* [Exercise details]
Scan the entries below for the word "freiburg" and copy every line where it turns up.

* [Study material]

■ ■ ■ ■ ■

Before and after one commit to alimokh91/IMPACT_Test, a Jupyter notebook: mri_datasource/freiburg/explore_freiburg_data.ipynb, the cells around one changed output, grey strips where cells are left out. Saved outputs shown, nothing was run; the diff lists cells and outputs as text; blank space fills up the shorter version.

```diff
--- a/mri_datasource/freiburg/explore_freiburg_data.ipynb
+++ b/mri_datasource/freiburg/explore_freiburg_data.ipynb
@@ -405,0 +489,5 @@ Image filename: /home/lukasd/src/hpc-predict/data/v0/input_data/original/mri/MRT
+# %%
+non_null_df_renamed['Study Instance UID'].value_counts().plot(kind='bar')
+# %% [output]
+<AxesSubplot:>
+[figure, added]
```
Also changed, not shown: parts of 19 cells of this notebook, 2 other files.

■ ■ ■ ■ ■

* [Answer space]
Before and after one commit to alimokh91/IMPACT_Test, a Jupyter notebook: mri_datasource/freiburg/explore_freiburg_data.ipynb, the cells around one changed output, grey strips where cells are left out. Saved outputs shown, nothing was run; the diff lists cells and outputs as text; blank space fills up the shorter version.
--- a/mri_datasource/freiburg/explore_freiburg_data.ipynb
+++ b/mri_datasource/freiburg/explore_freiburg_data.ipynb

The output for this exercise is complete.